Friday, 5 March 2010

Millennium Seed Bank partnership (MSBP) in Burkina Faso and Mali

In the Sahelian regions of Burkina Faso and Mali, safeguarding wild species by increasing the ex situ conservation capacity of national partners and helping local communities sustainably use and propagate them, is one of the major objectives of the Millennium Seed Bank partnership (MSBP). 
Baobab trees help to improve soil quality and reduce erosion

After selecting particular wild species that they would like to cultivate, communities are trained in specific techniques needed to promote germination, such as breaking seed coats, and how to tend the seedlings. The seedlings are then planted on farms and in home gardens, protecting the species from over-exploitation in the wild.

At Sikasso, in Mali, scientists have been trained in seed processing (credit: Moctar Sacandé)

Tree species such as acacia, baobab, and nere (Parkia biglobosa) are amongst those selected by farmers to improve the quality of the soil and reduce erosion. Trees also provide non-timber forest products including fruits and fodder. "We don't need to demonstrate the benefits of planting trees," explains Moctar Sacandé, MSBP international coordinator. "The communities already know the benefits.
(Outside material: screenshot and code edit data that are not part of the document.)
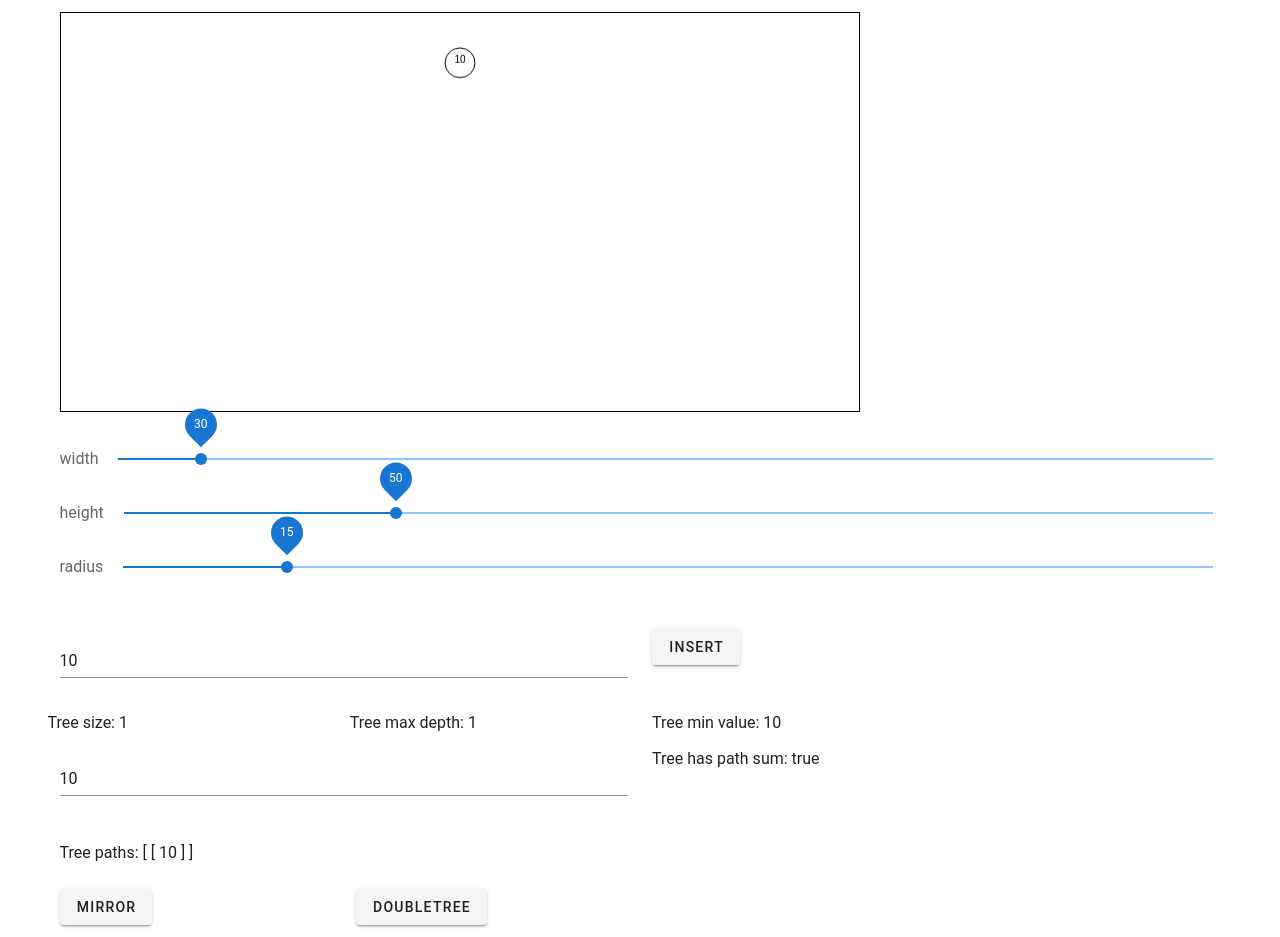
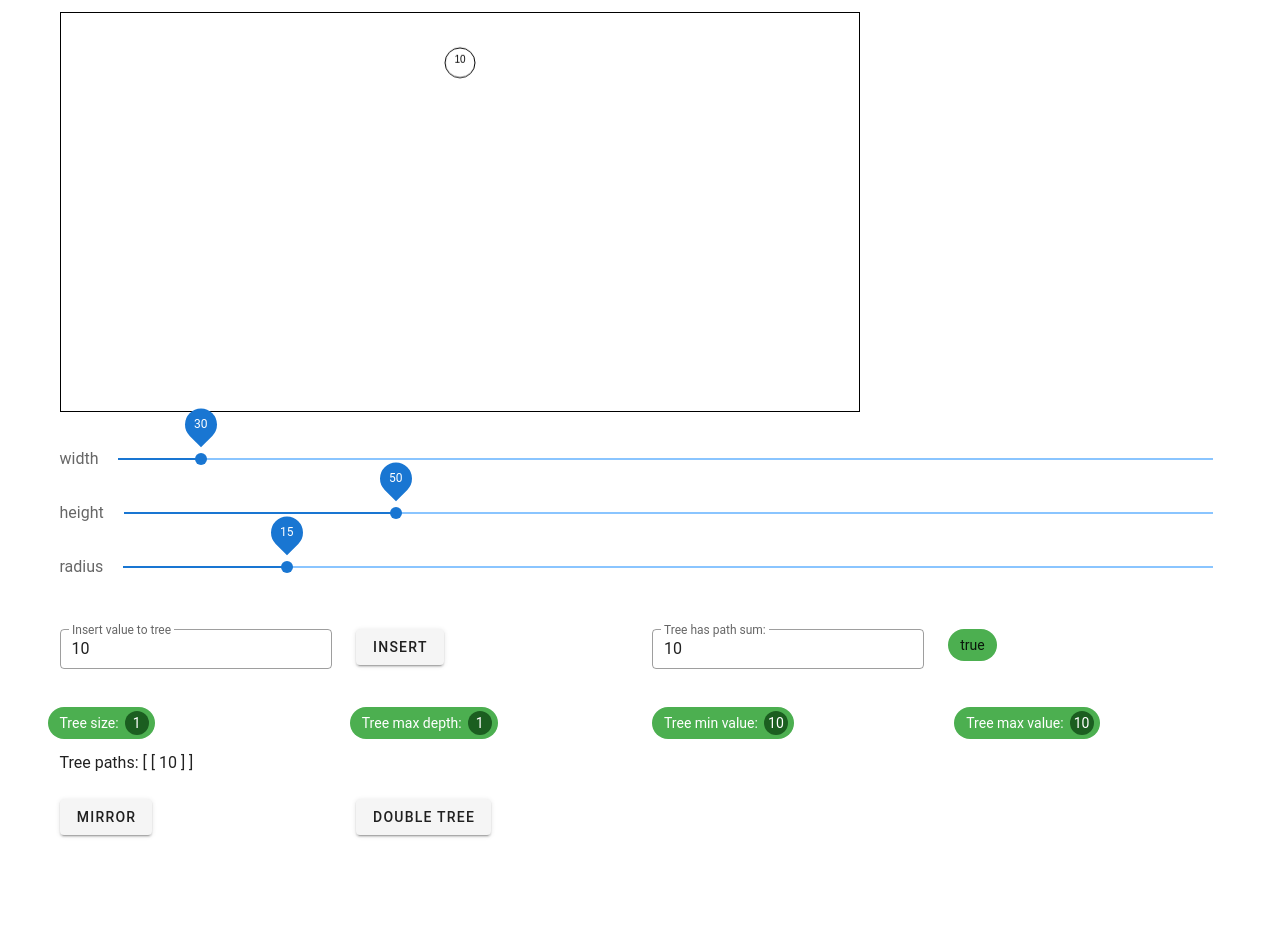
Before and after one commit to zydmayday/goodluck-schedule, a Vue app: page /#/learn-canvas in a window 1280 px wide. After the commit the page ends 847 px from the top, so only its background shows below. Built offline with nearby package versions, Linux system fonts and the light colour scheme; the HTML template or start-up script is replaced by a standard one.

Commit message:
1. upgrade vuetify 2. pretiffy UI

```diff
--- a/package.json
+++ b/package.json
@@ -18,7 +18,7 @@
     "vue-class-component": "^7.2.3",
     "vue-property-decorator": "^8.4.2",
     "vue-router": "^3.2.0",
-    "vuetify": "^2.4.2",
+    "vuetify": "^2.6.0",
     "vuex": "^3.4.0"
   },
   "devDependencies": {
@@ -27,6 +27,7 @@
     "@storybook/addon-essentials": "^6.1.14",
     "@storybook/addon-links": "^6.1.14",
     "@storybook/vue": "^6.1.14",
+    "@types/ramda": "^0.27.52",
     "@typescript-eslint/eslint-plugin": "^2.33.0",
     "@typescript-eslint/parser": "^2.33.0",
     "@vue/cli-plugin-babel": "^4.5.10",
--- a/src/components/atoms/BinaryTreeCanvasController.vue
+++ b/src/components/atoms/BinaryTreeCanvasController.vue
@@ -1,33 +1,62 @@
 <template>
   <v-row>
-    <v-col md="6">
-      <v-text-field type="number" v-model.number="localNewValue">
-      </v-text-field>
-    </v-col>
-    <v-col md="6">
-      <v-btn @click="insert">INSERT</v-btn>
+    <v-col md="12">
+      <v-row>
+        <v-col md="3">
+          <v-text-field
+            dense
+            outlined
+            type="number"
+            label="Insert value to tree"
+            v-model.number="localNewValue"
+          >
+          </v-text-field>
+        </v-col>
+        <v-col md="3">
+          <v-btn @click="insert">INSERT</v-btn>
+        </v-col>
+        <v-col md="3">
+          <v-text-field
+            outlined
+            dense
+            type="number"
+            v-model.number="pathSum"
+            label="Tree has path sum:"
+          ></v-text-field>
+        </v-col>
+        <v-col md="3">
+          <v-chip :color="hasTreePathSum ? 'green' : 'red'">{{
+            hasTreePathSum
+          }}</v-chip>
+        </v-col>
+      </v-row>
     </v-col>
     <v-row>
       <v-col md="3">
-        <span> Tree size: {{ treeSize }} </span>
+        <v-chip color="green" text-color="white">
+          Tree size:
+          <v-avatar right class="green darken-4">{{ treeSize }}</v-avatar>
+        </v-chip>
       </v-col>
       <v-col md="3">
-        <span> Tree max depth: {{ treeMaxDepth }} </span>
+        <v-chip color="green" text-color="white">
+          Tree max depth:
+          <v-avatar right class="green darken-4">{{ treeMaxDepth }}</v-avatar>
+        </v-chip>
       </v-col>
       <v-col md="3">
-        <span> Tree min value: {{ treeMinValue }} </span>
+        <v-chip color="green" text-color="white">
+          Tree min value:
+          <v-avatar right class="green darken-4">{{ treeMinValue }}</v-avatar>
+        </v-chip>
+      </v-col>
+      <v-col md="3">
+        <v-chip color="green" text-color="white">
+          Tree max value:
+          <v-avatar right class="green darken-4">{{ treeMaxValue }}</v-avatar>
+        </v-chip>
       </v-col>
     </v-row>
-    <v-col md="12">
-      <v-row>
-        <v-col md="6">
-          <v-text-field v-model="pathSum"></v-text-field>
-        </v-col>
-        <v-col md="6">
-          <span> Tree has path sum: {{ hasTreePathSum }} </span>
-        </v-col>
-      </v-row>
-    </v-col>
     <v-col md="12">
       <span> Tree paths: {{ treePaths }} </span>
     </v-col>
@@ -37,7 +66,7 @@
           <v-btn @click="mirror">mirror</v-btn>
         </v-col>
         <v-col md="3">
-          <v-btn @click="doubleTree">doubleTree</v-btn>
+          <v-btn @click="doubleTree">double Tree</v-btn>
         </v-col>
       </v-row>
     </v-col>
@@ -62,6 +91,10 @@ export default class BinaryTreeCanvasController extends Vue {
 
   private get treeMinValue(): number {
     return this.treeData.minValue();
+  }
+
+  private get treeMaxValue(): number {
+    return this.treeData.maxValue();
   }
 
   private get hasTreePathSum(): boolean {
--- a/src/types.ts
+++ b/src/types.ts
@@ -90,6 +90,13 @@ export class TreeData {
     return this._minValue(node.left);
   }
 
+  private _maxValue(node: TreeData): number {
+    if (!node.right) {
+      return node.val;
+    }
+    return this._maxValue(node.right);
+  }
+
   private _hasPathSum(node: TreeData | undefined, sum: number): boolean {
     if (!node) {
       return false;
@@ -137,6 +144,22 @@ export class TreeData {
     return node;
   }
 
+  private _isBST(node: TreeData): boolean {
+    if (node._isLeaf()) {
+      return true;
+    }
+    if (node.left && node.val < node.left.maxValue()) {
+      return false;
+    }
+    if (node.right && node.val >= node.right.minValue()) {
+      return false;
+    }
+    return (
+      (node.left ? node.left.isBST() : true) &&
+      (node.right ? node.right.isBST() : true)
+    );
+  }
+
   insert(val: number) {
     this._size++;
     return this._insert(this, val);
@@ -154,6 +177,10 @@ export class TreeData {
     return this._minValue(this);
   }
 
+  maxValue(): number {
+    return this._maxValue(this);
+  }
+
   hasPathSum(sum: number) {
     return this._hasPathSum(this, sum);
   }
@@ -168,6 +195,10 @@ export class TreeData {
 
   doubleTree() {
     return this._double(this);
+  }
+
+  isBST(): boolean {
+    return this._isBST(this);
   }
 }
 
```
Also changed, not shown: 1 other file (tests, documents, lock files or other folders).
We are just providing them with a sustainable supply of good quality seeds and planting materials. This means that farmers don't have to rely on natural regeneration." The seed collections are also being used to improve nutrition by encouraging cultivation of wild food and fruit trees.

In Burkina Faso, the MSBP has helped to support the Centre National de Semences Forestieres (CNSF) in its activities. By planting tall grasses, such as Andropogon gayanus, which reduce water runoff and prevent soil erosion, CNSF is helping farmers rehabilitate their soil and restore the Sahel. The grass can also be harvested for thatch and fodder. The initiative has been so successful that both the Burkina Ministries of Environment and Agriculture are now promoting and sponsoring CNSF to extend their work in this area.
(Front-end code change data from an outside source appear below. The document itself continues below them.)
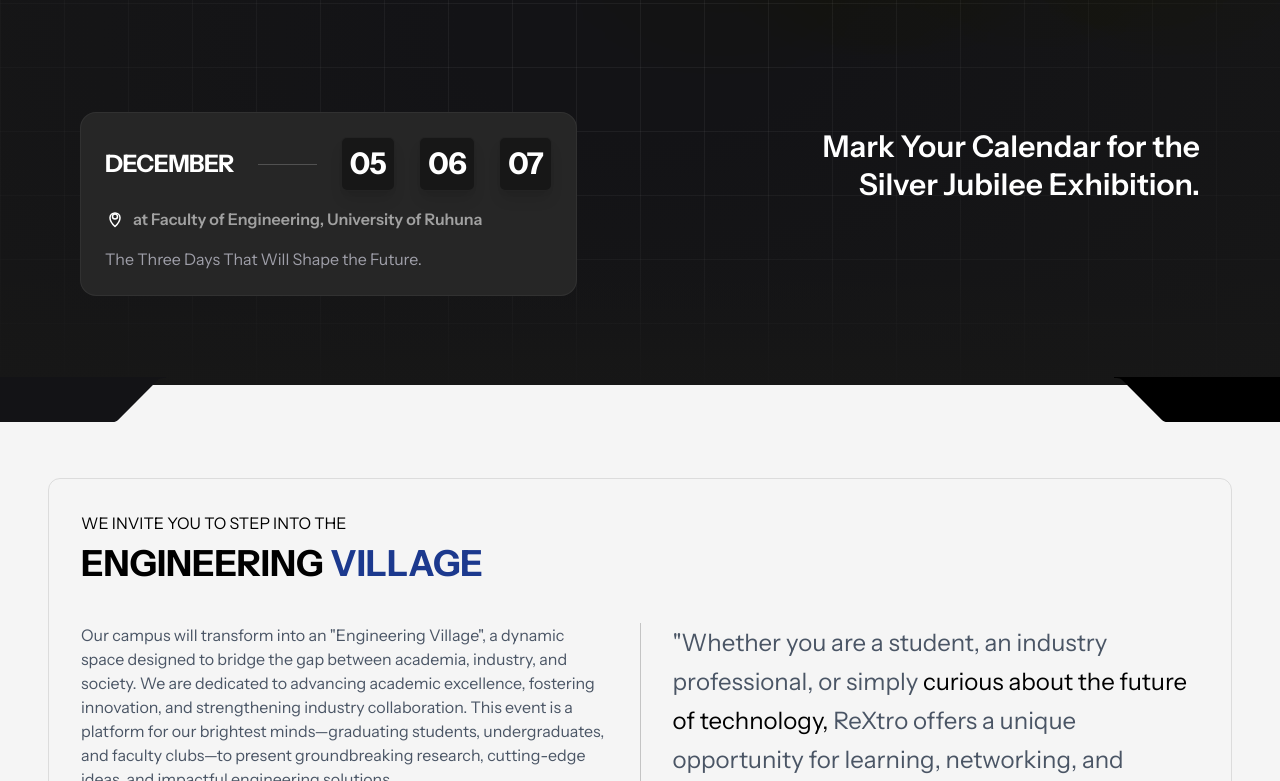
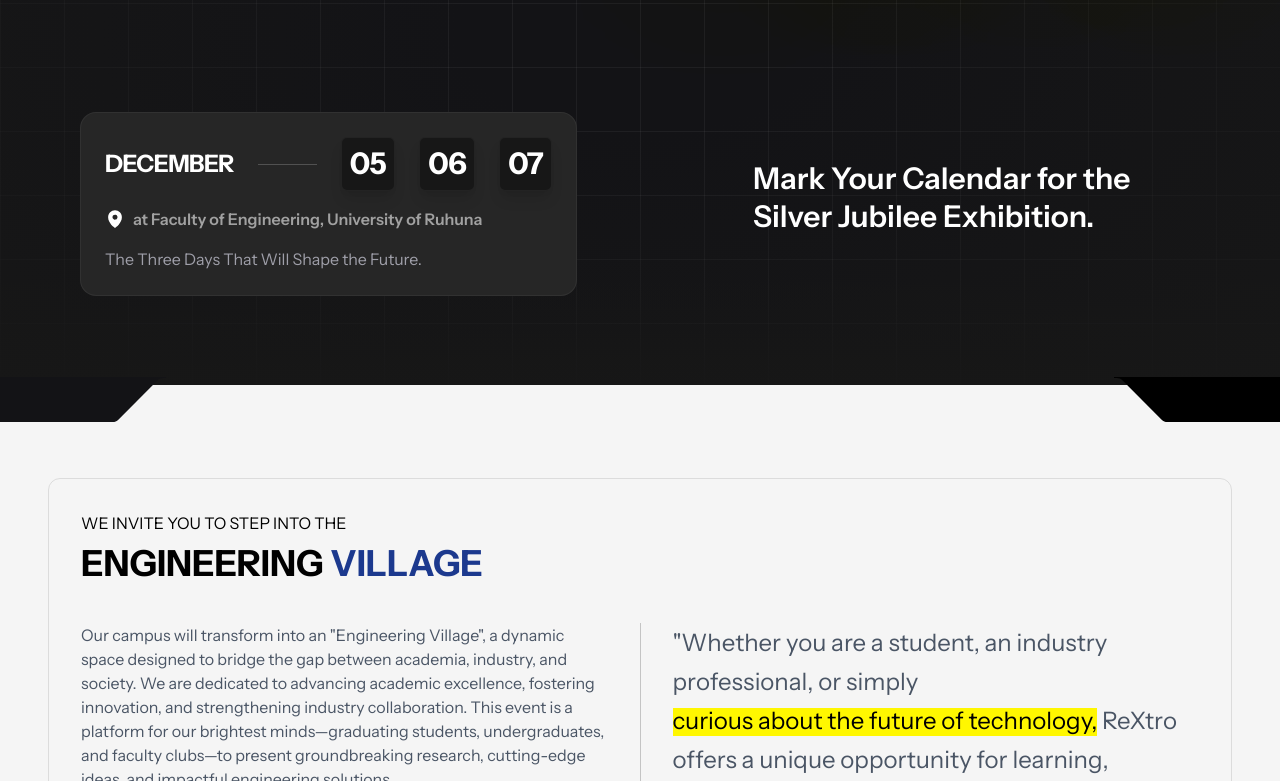
Before and after one commit to Rextro-Exhibition-2025/Rextro-Web-Main, a Next.js app: page / in a window 1280 px wide. Shown: the part 1099-1880 px from the top of the page. Built offline with nearby package versions, Linux system fonts and the light colour scheme.

Commit message:
feat: add highlight animation to About and WhatToExpect sections

```diff
--- a/src/components/Homepage/About.tsx
+++ b/src/components/Homepage/About.tsx
@@ -7,7 +7,9 @@ import { useEffect, useRef, useState } from "react";
 const About = () => {
   const [isVisible, setIsVisible] = useState(false);
   const [lineProgress, setLineProgress] = useState(0);
+  const [highlightProgress, setHighlightProgress] = useState(0);
   const sectionRef = useRef<HTMLDivElement>(null);
+  const contentRef = useRef<HTMLDivElement>(null);
 
   useEffect(() => {
     const observer = new IntersectionObserver(
@@ -39,6 +41,35 @@ const About = () => {
     };
   }, [isVisible]);
 
+  useEffect(() => {
+    const contentObserver = new IntersectionObserver(
+      ([entry]) => {
+        if (entry.isIntersecting && highlightProgress === 0) {
+          // Animate highlight progress
+          let progress = 0;
+          const highlightInterval = setInterval(() => {
+            progress += 1;
+            setHighlightProgress(progress);
+            if (progress >= 100) {
+              clearInterval(highlightInterval);
+            }
+          }, 15);
+        }
+      },
+      { threshold: 0.2 }
+    );
+
+    if (contentRef.current) {
+      contentObserver.observe(contentRef.current);
+    }
+
+    return () => {
+      if (contentRef.current) {
+        contentObserver.unobserve(contentRef.current);
+      }
+    };
+  }, [highlightProgress]);
+
   return (
     <section className="w-full flex flex-col">
       <div className="relative w-full py-8 sm:py-10 lg:py-12 flex flex-col gap-6 sm:gap-8 lg:gap-10 overflow-hidden" style={{ backgroundColor: '#131316' }}>
@@ -66,13 +97,17 @@ const About = () => {
         />
 
         {/* Content Section */}
-        <div className="relative w-full px-4 sm:px-8 lg:px-16 flex flex-col lg:flex-row justify-start items-start lg:items-center gap-8 lg:gap-16">
+        <div ref={contentRef} className="relative w-full px-4 sm:px-8 lg:px-16 flex flex-col lg:flex-row justify-start items-start lg:items-center gap-8 lg:gap-16">
           {/* About Text */}
           <div className="flex-1 min-w-0 px-4 sm:px-6 py-6 sm:py-8 flex flex-col justify-center items-start gap-6 sm:gap-8">
-            <h2 className="text-white text-2xl sm:text-3xl font-semibold font-[var(--font-instrument)] leading-tight">
+            <h2 className={`text-white text-2xl sm:text-3xl font-semibold font-[var(--font-instrument)] leading-tight transition-all duration-700 ${
+              highlightProgress > 0 ? 'opacity-100 translate-y-0' : 'opacity-0 translate-y-8'
+            }`}>
               About ReXtro: The Silver Jubilee Celebration
             </h2>
-            <div className="w-full max-w-[570px] text-white text-sm sm:text-base font-normal font-[var(--font-instrument)] leading-relaxed">
+            <div className={`w-full max-w-[570px] text-white text-sm sm:text-base font-normal font-[var(--font-instrument)] leading-relaxed transition-all duration-700 delay-200 ${
+              highlightProgress > 0 ? 'opacity-100 translate-y-0' : 'opacity-0 translate-y-8'
+            }`}>
               The{" "}
               <span className="font-bold">
                 Faculty of Engineering, University of Ruhuna
@@ -81,8 +116,7 @@ const About = () => {
               <span className="font-bold">Silver Jubilee Exhibition</span>. Step
               into the Engineering Village, a three-day showcase featuring over
               a hundred pioneering student projects, interactive zones, and
-              industry collaborations. This is where innovation, inspiration,
-              and impact converge.
+              industry collaborations. This is where innovation, inspiration, and impact converge.
             </div>
           </div>
 
@@ -137,26 +171,10 @@ const About = () => {
             </div>
 
             <div className="flex justify-start items-center gap-2">
-              <svg
-                width="20"
-                height="20"
-                viewBox="0 0 20 20"
-                fill="none"
-                className="flex-shrink-0"
-              >
-                <path
-                  d="M10 10C11.3807 10 12.5 8.88071 12.5 7.5C12.5 6.11929 11.3807 5 10 5C8.61929 5 7.5 6.11929 7.5 7.5C7.5 8.88071 8.61929 10 10 10Z"
-                  stroke="white"
-                  strokeWidth="1.5"
-                />
-                <path
-                  d="M10 17.5C10 17.5 15 13 15 8.75C15 6.125 12.7614 4 10 4C7.23858 4 5 6.125 5 8.75C5 13 10 17.5 10 17.5Z"
-                  stroke="white"
-                  strokeWidth="1.5"
-                  strokeLinecap="round"
-                  strokeLinejoin="round"
-                />
-              </svg>
+              <svg width="20" height="20" viewBox="0 0 20 20" fill="none" xmlns="http://www.w3.org/2000/svg">
+<path d="M10 1.25049C8.17727 1.25256 6.42979 1.97755 5.14092 3.26641C3.85206 4.55528 3.12707 6.30276 3.125 8.12549C3.125 14.0083 9.375 18.4513 9.64141 18.6372C9.74649 18.7108 9.87169 18.7503 10 18.7503C10.1283 18.7503 10.2535 18.7108 10.3586 18.6372C10.625 18.4513 16.875 14.0083 16.875 8.12549C16.8729 6.30276 16.1479 4.55528 14.8591 3.26641C13.5702 1.97755 11.8227 1.25256 10 1.25049ZM10 5.62549C10.4945 5.62549 10.9778 5.77211 11.3889 6.04681C11.8 6.32152 12.1205 6.71196 12.3097 7.16878C12.4989 7.6256 12.5484 8.12826 12.452 8.61321C12.3555 9.09817 12.1174 9.54362 11.7678 9.89326C11.4181 10.2429 10.9727 10.481 10.4877 10.5775C10.0028 10.6739 9.50011 10.6244 9.04329 10.4352C8.58648 10.246 8.19603 9.92554 7.92133 9.51441C7.64662 9.10329 7.5 8.61994 7.5 8.12549C7.5 7.46245 7.76339 6.82656 8.23223 6.35772C8.70107 5.88888 9.33696 5.62549 10 5.62549Z" fill="white"/>
+</svg>
+
               <p className="text-neutral-400 text-sm sm:text-base font-semibold font-[var(--font-instrument)]">
                 at Faculty of Engineering, University of Ruhuna
               </p>
@@ -168,8 +186,10 @@ const About = () => {
           </div>
 
           {/* Right Text */}
-          <div className="flex-1 lg:pl-12 xl:pl-24 py-4 flex flex-col justify-start items-start lg:items-end">
-            <h3 className="text-white text-xl sm:text-2xl lg:text-3xl font-semibold font-[var(--font-instrument)] leading-tight text-left lg:text-right">
+          <div className="flex-1 lg:pl-12 xl:pl-24 py-12 flex flex-col justify-start items-start lg:items-end">
+            <h3 className={`max-w-[490px] text-white text-xl sm:text-2xl lg:text-3xl font-semibold font-[var(--font-instrument)] leading-tight text-left lg:text-left transition-all duration-700 delay-500 ${
+              isVisible ? 'opacity-100 translate-y-0' : 'opacity-0 translate-y-8'
+            }`}>
               Mark Your Calendar for the Silver Jubilee Exhibition.
             </h3>
           </div>
--- a/src/components/Homepage/WhatToExpect.tsx
+++ b/src/components/Homepage/WhatToExpect.tsx
@@ -2,8 +2,41 @@
 
 import Image from 'next/image';
 import Link from 'next/link';
+import { useEffect, useRef, useState } from 'react';
 
 const WhatToExpect = () => {
+  const [highlightProgress, setHighlightProgress] = useState(0);
+  const quoteRef = useRef<HTMLDivElement>(null);
+
+  useEffect(() => {
+    const observer = new IntersectionObserver(
+      ([entry]) => {
+        if (entry.isIntersecting && highlightProgress === 0) {
+          // Animate highlight progress
+          let progress = 0;
+          const highlightInterval = setInterval(() => {
+            progress += 1;
+            setHighlightProgress(progress);
+            if (progress >= 100) {
+              clearInterval(highlightInterval);
+            }
+          }, 15);
+        }
+      },
+      { threshold: 0.3 }
+    );
+
+    if (quoteRef.current) {
+      observer.observe(quoteRef.current);
+    }
+
+    return () => {
+      if (quoteRef.current) {
+        observer.unobserve(quoteRef.current);
+      }
+    };
+  }, [highlightProgress]);
+
   return (
     <section className="w-full p-6 sm:p-8 lg:p-12 bg-neutral-100">
       <div className="w-full p-4 sm:p-6 lg:p-8 rounded-xl border border-black/10 flex flex-col gap-10 lg:gap-16">
@@ -29,13 +62,21 @@ const WhatToExpect = () => {
             </div>
 
             {/* Right Quote */}
-            <div className="flex-1 max-w-full lg:max-w-[624px] lg:pl-8 relative lg:border-l border-black/20">
+            <div ref={quoteRef} className="flex-1 max-w-full lg:max-w-[624px] lg:pl-8 relative lg:border-l border-black/20">
               <div className="relative">
-                {/* Yellow highlight */}
-                <div className="absolute left-0 sm:left-8 lg:left-24 top-6 sm:top-8 w-48 sm:w-64 lg:w-96 h-6 sm:h-7 bg-yellow-400 -z-10" />
                 <p className="text-gray-600 text-lg sm:text-xl lg:text-2xl font-normal font-[var(--font-instrument)] leading-relaxed relative z-10">
                   "Whether you are a student, an industry professional, or simply{' '}
-                  <span className="text-black">curious about the future of technology,</span>{' '}
+                  <span className="text-black relative inline-block">
+                    <span className="relative z-10">curious about the future of technology,</span>
+                    <span
+                      className="absolute left-0 bottom-1 h-[28px] transition-all duration-1500 ease-out"
+                      style={{
+                        width: `${highlightProgress}%`,
+                        backgroundColor: '#FFF700',
+                        zIndex: -1
+                      }}
+                    />
+                  </span>{' '}
                   ReXtro offers a unique opportunity for learning, networking, and inspiration."
                 </p>
               </div>
```
Also changed, not shown: public/Hero/logo2.png, public/navbar/nav-icon.png.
New Agriculturist, March 2010: Conserving wild plants in West Africa